Of course at the top of our list are Jared and Daniela Kenning. They have been supportive with both our practical and emotional needs. Jared helped us navigate getting inspections on the car we purchased. And Daniela was a superstar when it came to getting Zack’s NORD out of customs and saved us over $1,500 on import taxes and fees. Jared took us to the foreign police to register and they both helped us fill out our visa applications.
Rachel was a soldier for us, especially the first few weeks after we arrived, helping us get transportation passes, a phone plan, a Czech bank account (it took visits to three different banks), and insurance for our flat. Not easy tasks for foreigners!
Geri and Dave Fuehring are American missionaries who were moving out of the Czech Republic as we were moving in. We are now in the apartment they were renting. They helped us better navigate the public transit, showed me where to buy laundry detergent at the grocery store, showed us the good local bakery, and where to buy espresso and coffee beans (an absolute necessity to survival)!
Ruth was our angel who helped us get haircuts in time for our friends Tomas and Natalie’s wedding and stamps at the post office!

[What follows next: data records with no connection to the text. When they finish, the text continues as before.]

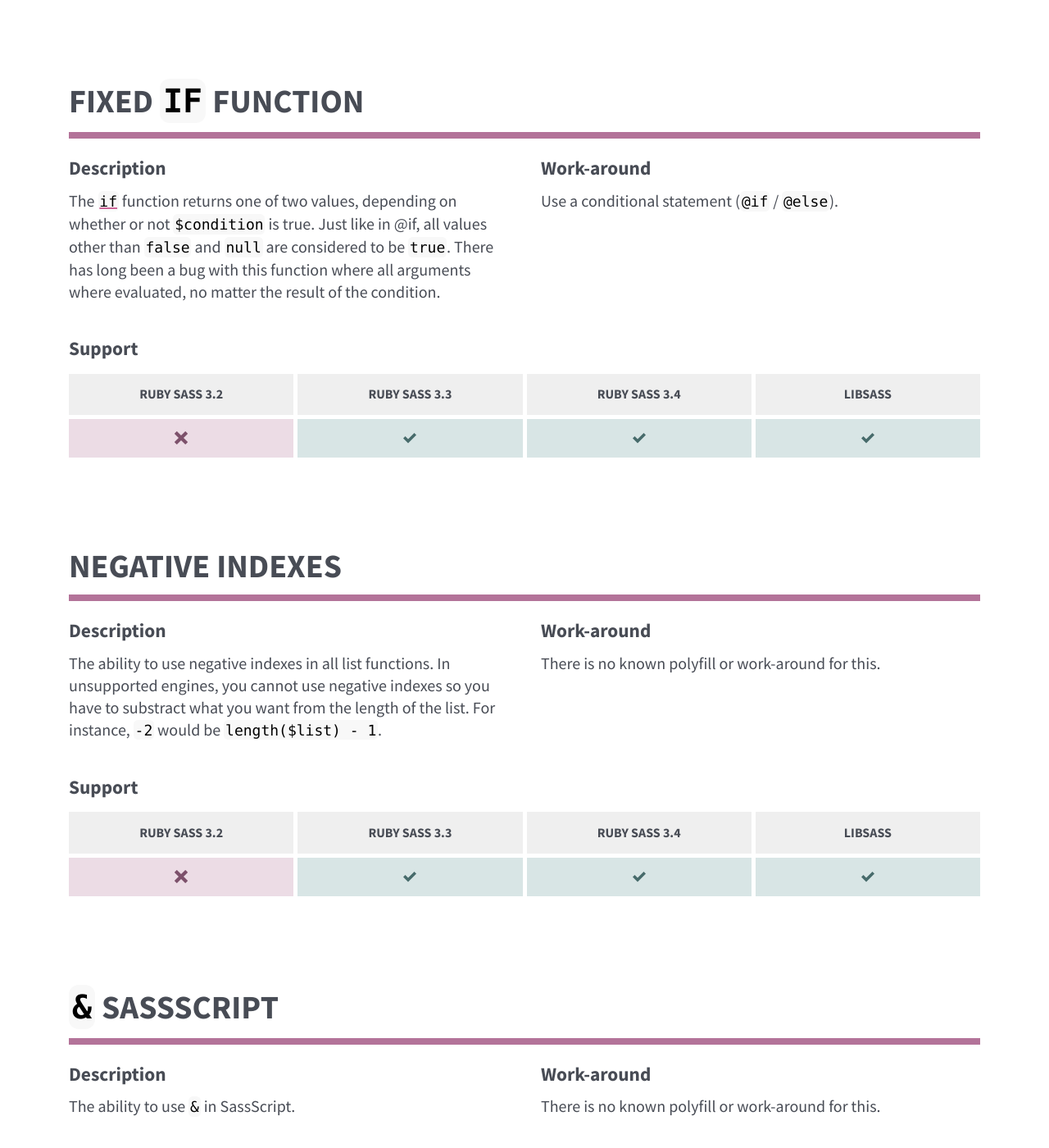
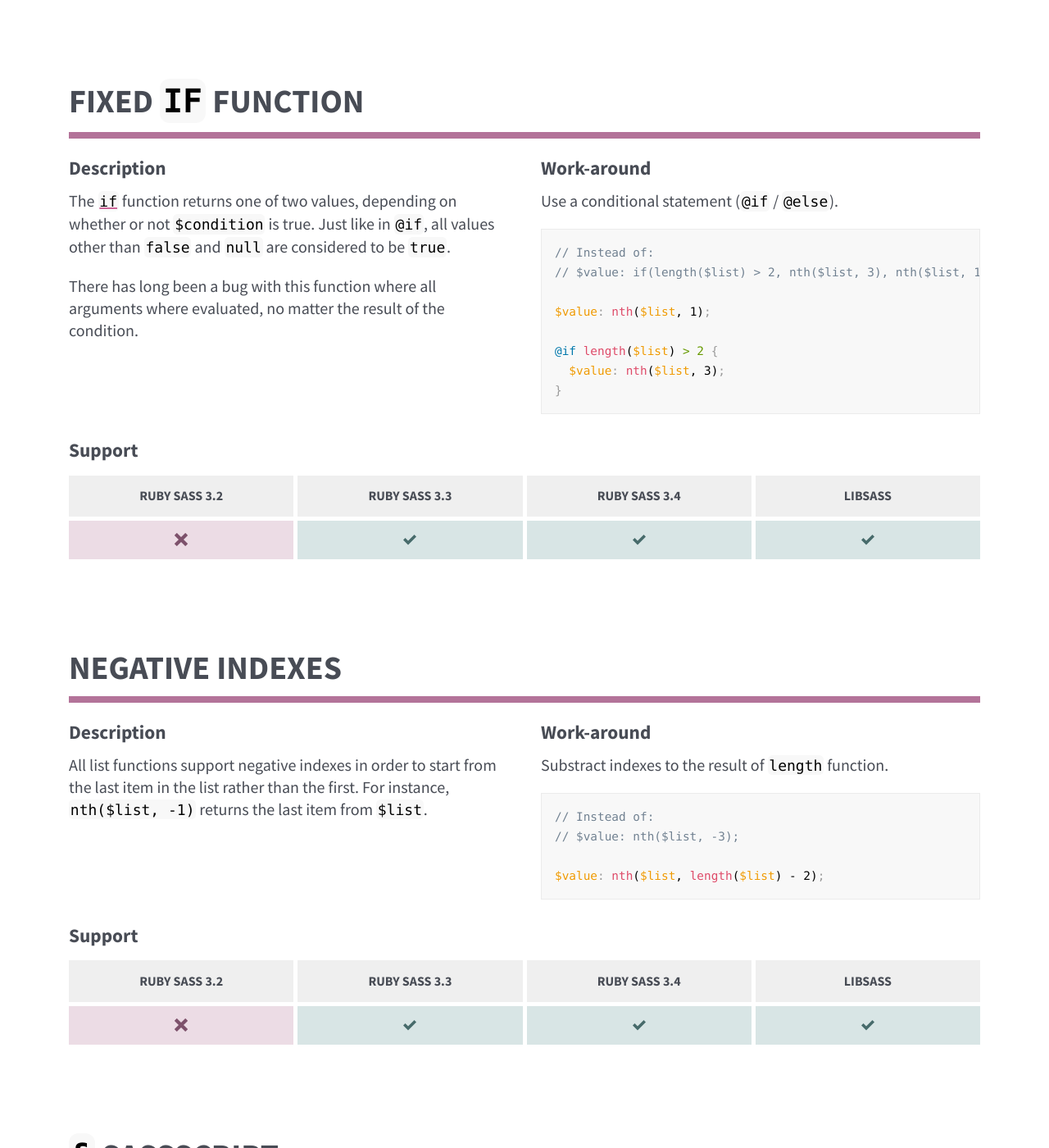
Before and after one commit to KittyGiraudel/sass-compatibility, a Jekyll site: the page built from index.html, in a window 1280 px wide and 1400 px high, scrolled down 4050 px. Shown: the whole window at 82% size. Built offline with Jekyll 4.4.1, drawn with Linux system fonts in a browser that asks for light colours; some of the changed text lies outside the part shown.

Commit message:
Improved descriptions and work-arounds

```diff
--- a/_data/features.yml
+++ b/_data/features.yml
@@ -69,17 +69,35 @@
   name: fixed_if_function
   description: |
     The [`if`](http://sass-lang.com/documentation/Sass/Script/Functions.html#if-instance_method) function returns one of two values, depending on whether or not `$condition` is true.
-    Just like in @if, all values other than `false` and `null` are considered to be `true`.
+    Just like in `@if`, all values other than `false` and `null` are considered to be `true`.
+
     There has long been a bug with this function where all arguments where evaluated, no matter the result of the condition.
-  polyfill: Use a conditional statement (`@if` / `@else`).
+  polyfill: |
+    Use a conditional statement (`@if` / `@else`).
+
+    <pre class="language-scss"><code>// Instead of:
+    // $value: if(length($list) > 2, nth($list, 3), nth($list, 1));
+
+    $value: nth($list, 1);
+
+    @if length($list) > 2 {
+      $value: nth($list, 3);
+    }</code></pre>
 
 - label: "Negative indexes"
   name: negative_indexes
   description: |
-    The ability to use negative indexes in all list functions.
-    In unsupported engines, you cannot use negative indexes so you have to substract what you want from the length of the list.
-    For instance, `-2` would be `length($list) - 1`.
-  polyfill: false
+    All list functions support negative indexes in order to start from the last item in the list rather than the first.
+    For instance, `nth($list, -1)` returns the last item from `$list`.
+  polyfill: |
+    Substract indexes to the result of `length` function.
+
+    <pre class="language-scss"><code>// Instead of:
+    // $value: nth($list, -3);
+
+    $value: nth($list, length($list) - 2);
+    </code></pre>
+
 
 - label: "`&` SassScript"
   name: ampersand_sassscript
@@ -103,7 +121,8 @@
   name: feature_detection_functions
   description: |
     Feature detection functions include `feature-exists`, `variable-exists`, `global-variable-exists`, `function-exists` and `mixin-exists`.
-  polyfill: false
+  polyfill: |
+    Note that LibSass supports all functions but `feature-exists`.
 
 - label: "Map API"
   name: map_data_type
@@ -131,11 +150,19 @@
       @return $map;
     }</code></pre>
 
-- label: "Multi assign `@each`"
+- label: "Multi assignment `@each`"
   name: multi_assign_each
   description: |
-    The ability to use the `@each $key, $value` syntax to iterate over maps.
-  polyfill: false
+    It is possible to assign several variables at once in an `@each` loop, which turns out to be especially useful when iterating over maps.
+    For instance, `@each $key, $value in $map`. Learn more about [multi-assignment](http://sass-lang.com/documentation/file.SASS_REFERENCE.html#each-multi-assign).
+  polyfill: |
+    Use a regular loop.
+
+    <pre class="language-scss"><code>@each $item in $map {
+      $key: nth($item, 1);
+      $value: nth($item, 2);
+      // Do something
+    }</code></pre>
 
 - label: "Downward `@for`"
   name: downward_for
@@ -152,13 +179,19 @@
   name: rebeccapurple_color
   description: |
     The `rebeccapurple` CSS color can safely be used, yet it cannot be manipulated as a color.
-  polyfill: "Use `#663399`."
+  polyfill: |
+    Use `#663399`. You could stuff it in a variable.
+
+    <pre class="language-scss"><code>$rebeccapurple: #663399;</code></pre>
 
 - label: "`transparent` color"
   name: transparent_color
   description: |
     The `transparent` CSS color can safely be used, yet it cannot be manipulated as a color.
-  polyfill: "Use `rgba(0, 0, 0, 0)`."
+  polyfill: |
+    Use `rgba(0, 0, 0, 0)`. You could stuff it in a variable.
+
+    <pre class="language-scss"><code>$transparent: rgba(0, 0, 0, 0);</code></pre>
 
 - label: "`@error` directive"
   name: error_directive
@@ -179,13 +212,21 @@
 - label: "`not` operator"
   name: not_operator
   description: |
-    The ability to use the `not` Sass operator.
-  polyfill: false
+    The `not` operator is meant to indicate the opposite of something.
+    Think of it as `!` in JavaScript or other languages.
+    For instance, `not true` is `false`.
+  polyfill: |
+    Depending on the context, you might be able to use `== false` or `== null` instead.
+
+    <pre class="language-scss"><code>// Instead of:
+    // @if not index($list, $value) { .. }
+
+    @if index($list, $value) == null { .. }</code></pre>
 
 - label: "Nested interpolations"
   name: nested_interpolations
   description: |
-    The ability to nest interpolations.
+    Interpolations (`#{..}`) can be nested.
   polyfill: |
     Not only nested interpolations are quite uncommon, but it also turns out to be easy to refactor the code so it doesn't happen.
 
@@ -229,4 +270,12 @@
     While nested media queries are valid CSS, they are quite uncommon.
     Also, some browsers (Internet Explorer and Opera) do not support nested media queries.
     Because of this, Sass is supposed to merge compatible nested media queries into a single one.
-  polyfill: Don't nest media queries and merge them manually.
+  polyfill: |
+    Don't nest media queries and merge them manually.
+
+    <pre class="language-scss"><code>// Instead of:
+    // @media (min-width: 600px) {
+    //   @media (max-width: 800px) { .. }
+    // }
+
+    @media (min-width: 600px) and (max-width: 800px) { .. }
```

Petr, the pastor of the Baptist church helped Dave carry a mattress up the stairs to our apartment when Zack hurt his back and was bed-ridden for days.
Veronika helped me get photocopies and important documents authorized at the townhall for our visa application. She also found us a local family doctor who can speak English.
Pavel and Magda, members of the Baptist church who we met through Dave and Geri, spent time with us over dinner when many others were gone for the summer. We also took a bike ride with them to a nearby lake to decompress. We appreciate their encouragement and concern for us as we acculturate.
Our friend Stepanka, took time out of her schedule to give us a tour of Brno before our semester class started.
Our WorldVenture field leaders took me to a store, while visiting them in Prague, where I can get brown sugar. (It’s not available in Olomouc.)
These are only a few examples of the variety of people who have been helpful. We’ve also had many encouraging emails, messages, and Skype chats with family and supporters back home. Thank you for helping us get through these difficult first five months, especially when we’ve been overwhelmed with language school!!!